Charles Cooke is right to point out how little responsibility if any President Obama is willing to assume when he blames the government for a lot of what has gone wrong with Obamacare (at least he has moved on somewhat from blaming the Republicans for everything all of the time). Charles is also right to highlight the utter inconsistency of blaming the government while failing to offer serious options to reform it, and if anything constantly pushing for massive expansions of government.
Now, I will say that I agree with the president about his claim about the government. As I have said before (including during a testimony before Congress on Wednesday), the day-to-day problems related to the Affordable Care Act’s rollout are only the most recent and visible signs of the fundamental flaws that plague government intervention, in general. And while it is tempting to blame the current administration for the disastrous rollout of the ACA, the deeper truth is that any administration attempting to impose such a major government expansion or attempting to tell people what they can and cannot do and what they should buy or not buy, would have fumbled this. Obviously, there is no denying that it takes some delusions of grandeur to assume that while others have failed you will succeed. (A serious look at what’s happening in Massachusetts is a good place to start.)
These types of problems are not specific to government intervention in health care. And the economic field of inquiry known as public choice explains why. The government failures we observe in the real world have been described in the academic work of public-choice economists such as Nobel laureates James Buchanan, George Stigler, Vernon Smith, and others. These economists have shown why, despite good intentions and nearly unlimited resources, government top-down solutions are not only unlikely to identify and solve problems, but often make problems worse.
In the case of the health-care law, for instance, Democrats claimed that they wanted to provide everyone with insurance coverage but they passed a law that will still leave some 30 million Americans without insurance (according to CBO) and in the process has made insurance premiums and out-of-pocket expenses (among other things) more expensive for many Americans who were actually happy with their previous coverage.

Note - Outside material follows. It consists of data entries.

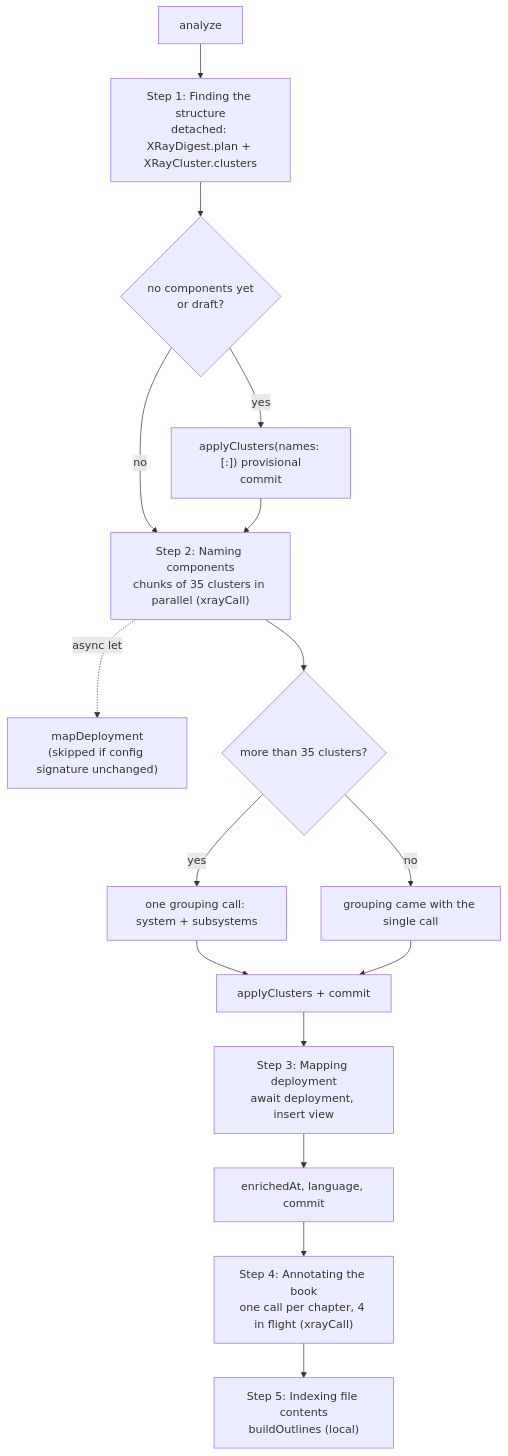
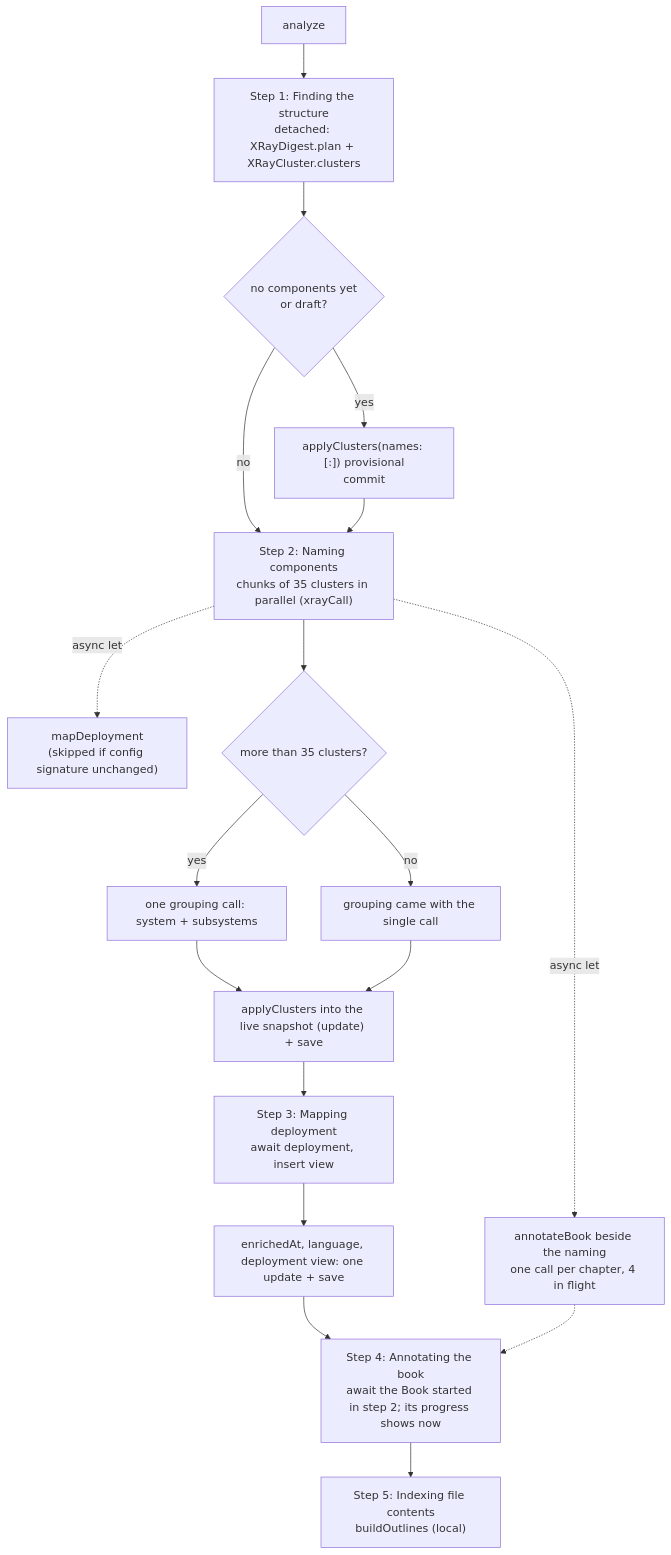
The second of 3 diagrams in docs/architecture/modules/architecture-and-xray.md (t-boris/MarkView), drawn with Mermaid before and after one commit. The commit also changed other lines of this file and 6 other files, not shown here.

````diff
--- a/docs/architecture/modules/architecture-and-xray.md
+++ b/docs/architecture/modules/architecture-and-xray.md
@@ -497,18 +497,20 @@
 ```mermaid
 flowchart TD
     A[analyze] --> B["Step 1: Finding the structure<br/>detached: XRayDigest.plan + XRayCluster.clusters"]
     B --> C{no components yet<br/>or draft?}
     C -- yes --> D["applyClusters(names: [:]) provisional<br/>commit"]
     C -- no --> E
     D --> E["Step 2: Naming components<br/>chunks of 35 clusters in parallel (xrayCall)"]
     E -. async let .-> F["mapDeployment<br/>(skipped if config signature unchanged)"]
+    E -. async let .-> BK["annotateBook beside the naming<br/>one call per chapter, 4 in flight"]
     E --> G{more than 35 clusters?}
     G -- yes --> H[one grouping call: system + subsystems]
     G -- no --> I[grouping came with the single call]
-    H --> J[applyClusters + commit]
+    H --> J["applyClusters into the live snapshot (update) + save"]
     I --> J
     J --> K["Step 3: Mapping deployment<br/>await deployment, insert view"]
-    K --> L[enrichedAt, language, commit]
-    L --> M["Step 4: Annotating the book<br/>one call per chapter, 4 in flight (xrayCall)"]
+    K --> L["enrichedAt, language, deployment view: one update + save"]
+    L --> M["Step 4: Annotating the book<br/>await the Book started in step 2; its progress shows now"]
+    BK -.-> M
     M --> N["Step 5: Indexing file contents<br/>buildOutlines (local)"]
 ```
````
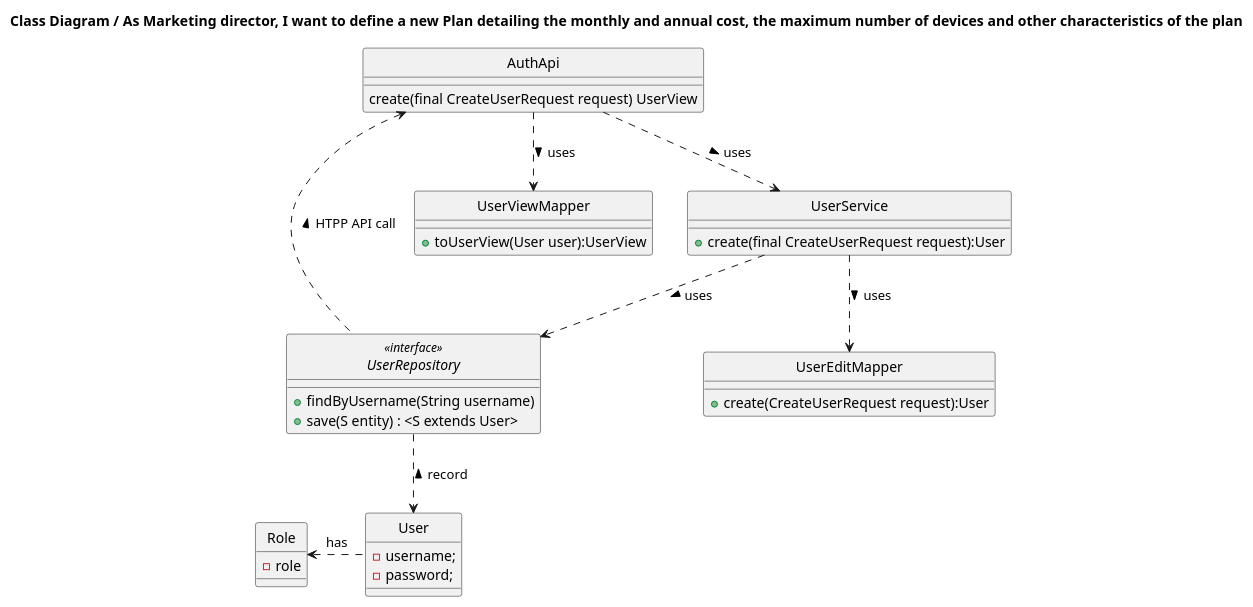
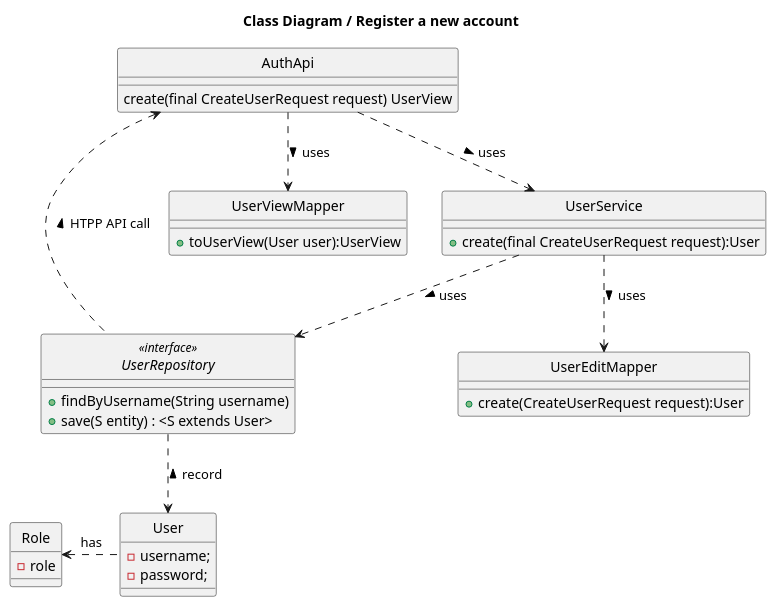
One commit to IsepMartimOliveira/SIDIS changed the diagram in docs_sidis/Users/US02/CD.puml. Above: the diagram before and after it, drawn with PlantUML. The commit also changed 5 other files, not shown here.

```diff
--- a/docs_sidis/Users/US02/CD.puml
+++ b/docs_sidis/Users/US02/CD.puml
@@ -1,48 +1,48 @@
 @startuml
 'https://plantuml.com/class-diagram
 hide circle
 class UserRepository <<interface>>
 
-title Class Diagram / As Marketing director, I want to define a new Plan detailing the monthly and annual cost, the maximum number of devices and other characteristics of the plan
+title Class Diagram / Register a new account
 
 
 
 class User{
   - username;
    -password;
 }
 
 class Role{
 -role
 }
 class UserViewMapper{
     +toUserView(User user):UserView
 }
 class AuthApi{
    create(final CreateUserRequest request) UserView
     }
 class UserService{
  +create(final CreateUserRequest request):User
 
 
 }
 class UserEditMapper{
     +create(CreateUserRequest request):User
 }
 
 interface UserRepository
 {
 +findByUsername(String username)
 +save(S entity) : <S extends User>
 }
 
 
 
 User..left>Role:has
 AuthApi ..> UserService: uses >
 UserService ..> UserRepository: uses >
 UserRepository ..> User: < record
 UserRepository ..left>AuthApi: HTPP API call >
 UserService ..> UserEditMapper: uses >
 AuthApi..>UserViewMapper: uses >
 @enduml
```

What I also find rather strange is that Democrats spend a lot of time talking about the merits of expanding coverage, but they do not spend much time thinking about how expanding coverage has an impact on health outcomes, especially for the million people they are trying to push into the ghetto of health care: Medicaid.
If Obama is serious about his statement that government can be a problem, and if he were to take seriously the six decades of scientific research into government decision-making that we have available to us at this point, he should conclude that the sensible solution is simply to leave some activities outside the purview of government, not expand it.